Touched by God’s Tentacle

It was like making contact with an extraterrestrial, that moment when a wild octopus reached one of its eight arms of supreme intelligence out to hold my hand for a moment. If you thought drugs were the link to ecstasy, I would bet all my life’s adventures on this moment being a truly peak ecstatic experience.

snorkelingMy husband and I were snorkeling in a highly sought-after destination, Le Jardin de Corail, The Coral Garden, off the coast of Taha’a, an island in French Polynesia. Sandwiched in between two motus, two small bits of land, in the pacific ocean, is a lush underwater oasis rich with thriving hard corals, anemones, colorful clams and bright exotic fish that seem so used to being gawked at by lazy swimmers floating along on the current’s dime that they have no problem swimming up to you and along with you.

I’d heard a fellow guest of the Le Taha’a Resort mention that he saw an octopus in the coral garden, so I said to my husband, “Oh I hope we get to see the octopus!”

snorkelingWe were nearing the end of our second self-guided garden tour when I spotted it! A medium-sized reddish octopus clinging to some coral. I got my husband’s attention and we casually drifted over to observe this otherworldly creature. A minute or so later I spotted another octopus, completely camouflaged nearby. This second octopus seemed a bit more shy than the first, and in my best octopian translation seemed to be communicating to the first octopus, “Come on, let’s get outta here.” I’ve read that octopuses (which is the true plural of octopus) communicate through the cups along their tentacles. It’s how they gather and send information. So in a bizarre acrobatic-dance-like-slow-motion movement, the first octopus reached a tentacle out as far as it could possibly reach in an effort to touch its friend as if to send a message, “Don’t leave, it’s safe to stay.” But before it could make contact, the shy octopus slinked out of sight.

I will refer to the first octopus as she/her from now on.

This friend leaving seemed to cause her some indecision, like a child being torn between wanting to stay and play with a new friend, and leaving the playground with her old friend. So she traveled a little here, a little there, but never fully abandoning our presence.
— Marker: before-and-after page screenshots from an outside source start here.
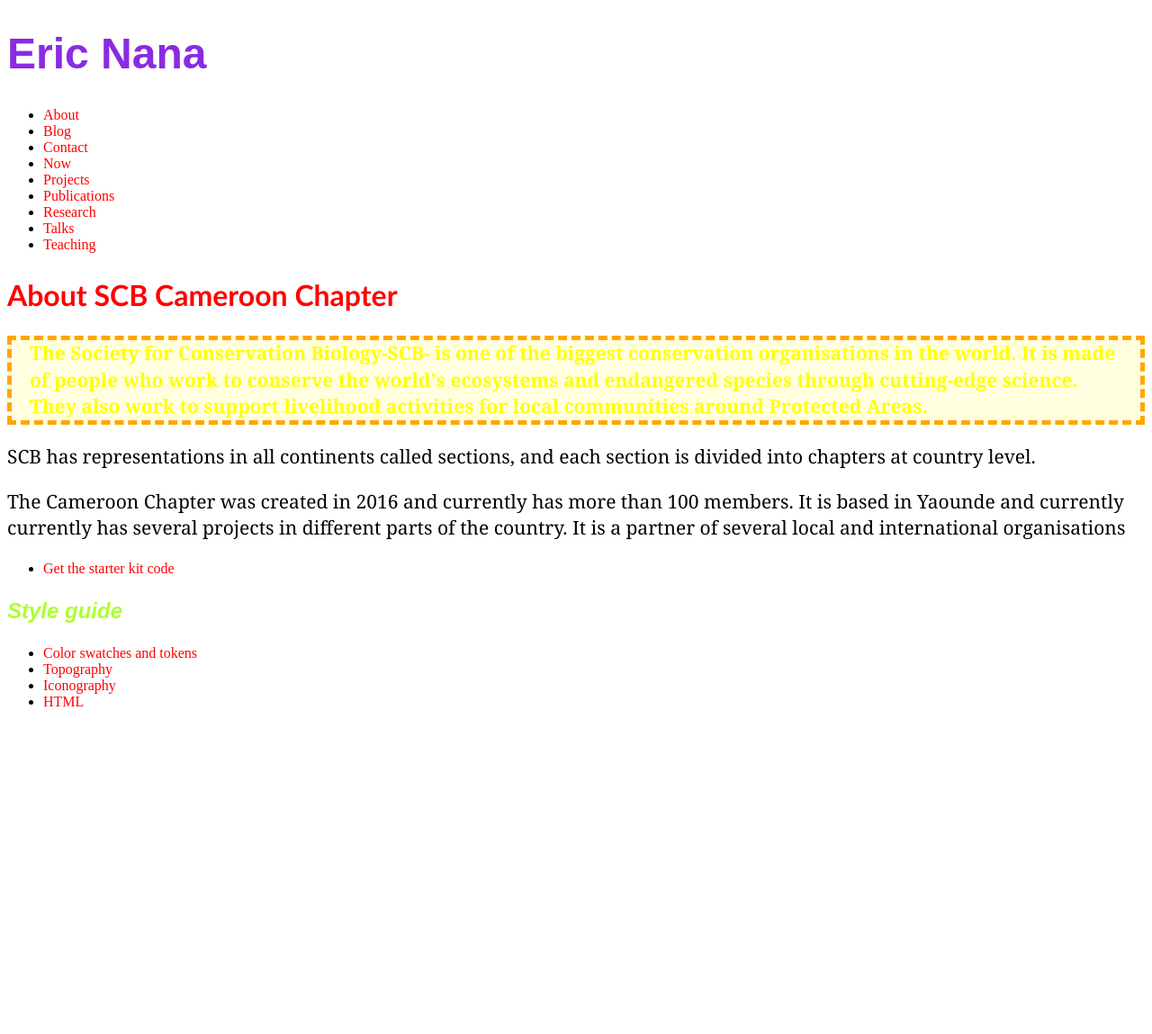
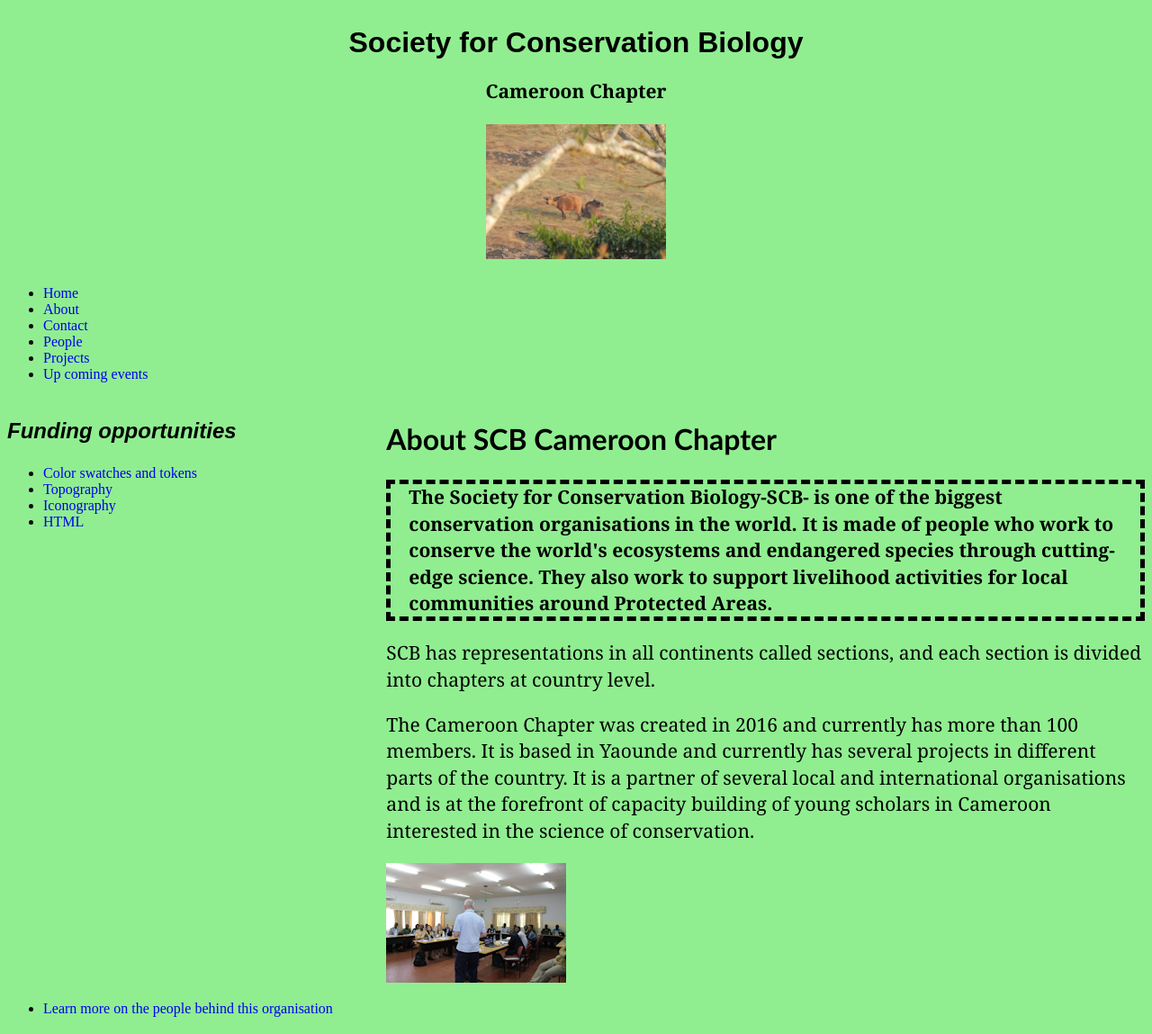
Before and after one commit to ericnana2000/ericnana2000.github.io, a plain HTML site: page index.html in a window 1280 px wide. Shown: the whole page at 90% size. Before the commit the page ends 805 px from the top, so only its background shows below. Drawn offline with Linux system fonts and the light colour scheme.

Commit message:
update site

```diff
--- a/index.html
+++ b/index.html
@@ -5,97 +5,139 @@
 <head>
   <meta charset="utf-8">
   <meta name="viewport" content="width=device-width, initial-scale=1.0" />
-    <title>Blank site</title>
+  <title>SCB-Cameroon</title>
   <style>
-      h1{
-        font-family: Arial;color: blueviolet;
-        font-size: 48px;}
+    body {
+      display: grid;
+      grid-template-columns: 1fr 2fr;
+      background-color: lightgreen;
 
-      h2{
-        font-family: calibri;color: red;
-        font-size:32px;
     }
-        h3{
-          font-family:Arial;color: greenyellow;
-          font-size:24px;
-          font-style:italic;
+
+    h1 {
+      font-family: Arial;
+      color: black;
+      font-size: 32px;
+      text-align: center;
+    }
+
+    footer {
+      grid-column-start: 1;
+      grid-column-end: 3;
+
+
+    }
+
+    header {
+      grid-column-start: 1;
+      grid-column-end: 3;
+
+
+    }
+
+    aside {
+      grid-column-start: 1;
+      grid-column-end: 2;
+      grid-row-start: 2;
+      grid-row-end: 3;
+
+    }
+
+    main {
+      grid-column-start: 2;
+      grid-column-end: 3;
+      grid-row-start: 2;
+      grid-row-end: 3;
+
+    }
+
+    h2 {
+      font-family: calibri;
+      font-size: 32px;
+    }
+
+    h3 {
+      font-family: Arial;
+      font-size: 24px;
+      font-style: italic;
     }
 
     p {
-      font-family:Georgia;
-      font-size:21px;
-      line-height: 1.4;}
+      font-family: Georgia;
+      font-size: 21px;
+      line-height: 1.4;
+    }
 
-      .intro{
-        font-family:Georgia;
-        font-size:21px;
-        font-weight:bold;
-        color: yellow;
-        background-color: lightyellow;
-        border-color: orange;
+    .intro {
+      font-family: Georgia;
+      font-size: 21px;
+      font-weight: bold;
+      color: black;
+      border-color: black;
       border-width: 5px;
       border-style: dashed;
       padding-left: 20px;
       padding-right: 20px;
+
     }
 
-        a{
-          color: red;
+    a {
+
       text-decoration: none;
 
     }
 
-        a:hover{
-          background-color: red;
+    a:hover {
+      background-color: yellow;
 
     }
-
   </style>
 </head>
 
 <body>
+
   <header>
-      <h1> Eric Nana</h1>
-
-    </header>
+    <h1> Society for Conservation Biology
+      <p>Cameroon Chapter</p>
+      <img src="img/buffalos-2019.jpg" />
+    </h1>
     <nav>
       <ul>
-        <li><a href="about/">About</a></li>
-        <li><a href="blog/">Blog</a></li>
-        <li><a href="contact/">Contact</a></li>
-        <li><a href="now/">Now</a></li>
-        <li><a href="projects/">Projects</a></li>
-        <li><a href="publications/">Publications</a></li>
-        <li><a href="research/">Research</a></li>
-        <li><a href="talks/">Talks</a></li>
-        <li><a href="teaching/">Teaching</a></li>
+        <li><a href="../index.html">Home</a></li>
+        <li><a href="about/index.html">About</a></li>
+        <li><a href="contact/index.html">Contact</a></li>
+        <li><a href="people/index.html">People</a></li>
+        <li><a href="projects/index.html">Projects</a></li>
+        <li><a href="news/index.html">Up coming events</a></li>
       </ul>
 
     </nav>
-
+  </header>
   <main>
     <h2>About SCB Cameroon Chapter</h2>
 
     <div>
-        <p class="intro"> The Society for Conservation Biology-SCB- is one of the biggest conservation organisations in the world.
-          It is made of people who work to conserve the world's ecosystems and endangered species through cutting-edge science.
+      <p class="intro"> The Society for Conservation Biology-SCB- is one of the biggest conservation organisations in
+        the world.
+        It is made of people who work to conserve the world's ecosystems and endangered species through cutting-edge
+        science.
         They also work to support livelihood activities for local communities around Protected Areas.</p>
-        <p>SCB has representations in all continents called sections, and each section is divided into chapters at country level.</p>
-        <p> The Cameroon Chapter was created in 2016 and currently has more than 100 members. It is based in Yaounde and currently
-          currently has several projects in different parts of the country. It is a partner of several local and international organisations
-        </p>
+      <p>SCB has representations in all continents called sections, and each section is divided into chapters at country
+        level.</p>
+      <p> The Cameroon Chapter was created in 2016 and currently has more than 100 members. It is based in Yaounde and
+        currently
+        has several projects in different parts of the country. It is a partner of several local and international
+        organisations
+        and is at the forefront of capacity building of young scholars in Cameroon interested in the science of
+        conservation.
+
     </div>
+    <img src="img/capacity-building-2019.jpg" />
 
 
   </main>
   <aside>
-     <ul>
-        <li><a href="https://github.com/scottgruber/academic-jumpstart">Get the starter kit code</a></li>
-
-      </ul>
-    </aside>
-    <footer>
-      <h3>Style guide</h3>
+    <h3>Funding opportunities</h3>
     <ul>
       <li><a href="color/index.html">Color swatches and tokens</a></li>
       <li><a href="typography/index.html">Topography</a></li>
@@ -103,8 +145,19 @@
       <li><a href="html/index.html">HTML</a></li>
 
     </ul>
+  </aside>
+  <footer>
+    <ul>
+      <li><a href="https://github.com/scottgruber/academic-jumpstart">Learn more on the people behind this
+          organisation</a></li>
 
+    </ul>
   </footer>
+
+
+
+
+
 </body>
 
 </html>
```
Also changed, not shown: img/buffalos-2019.jpg (added), img/capacity-building-2019.jpg (added). Lines whose indentation alone changed are shown as unchanged.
During this whole time I concentrated on putting myself into a meditative state and opening my heart up, sending metta (universal loving kindness) to this divine being. I think the octopus could feel my revealed heart and so she chose to stay put. As I rocked gently side to side in the water’s rhythmic current, I continued to embrace this creature with my entire self in an effort to fuse our energies into one interconnected experience of life. Slowly I reached my hand out toward the octopus and left it there letting her know that I am open for contact and energetically sent the message, “I see you, we are one.” I was willing to stay there as long as it took to receive an answer, even if that answer was a rejection and a slipping away. Perhaps this special creature understood that I was simply grateful to share space with her and revel in her dignified essence, and so she allowed us to be and exist with her.

After about 8 minutes that felt like they held eternity and yet time had ceased to exist all together, this innocent, intelligent, complex and alien like entity, reached back for me, clasped my fingers with it’s delicate tentacle feelers, and then…. released me.

It was like making contact with God. This infinitely different being from myself in all physical ways felt that I understood our true oneness, and therefore reached out to touch me, bless me. Is this not the essence of spirituality? Connecting to divine source through oneness unites us with the infinite and blesses us with universal wisdom.

snorkelingI could have spent all day with this magical enchantress, but my life exists a world away. I sent the deepest, utmost gratitude and chanted Nam Myoho Renge Kyo three times to bless and protect her as I said my weepy goodbye, my salty tears merging into the salty ocean. I will likely never see her again, and this brings me great sadness. But I feel blessed in knowing that our connection has been woven forever into the fabric of our souls. May you be touched by God’s tentacle someday.

Touched by God’s Tentacle

About The Author
- Sierra was born in Sun Valley, Idaho where she began a successful competitive figure skating career. Eventually she transitioned to a career in the entertainment industry in Los Angeles where she met her loving husband. See more about Sierra at www.sierramercier.com.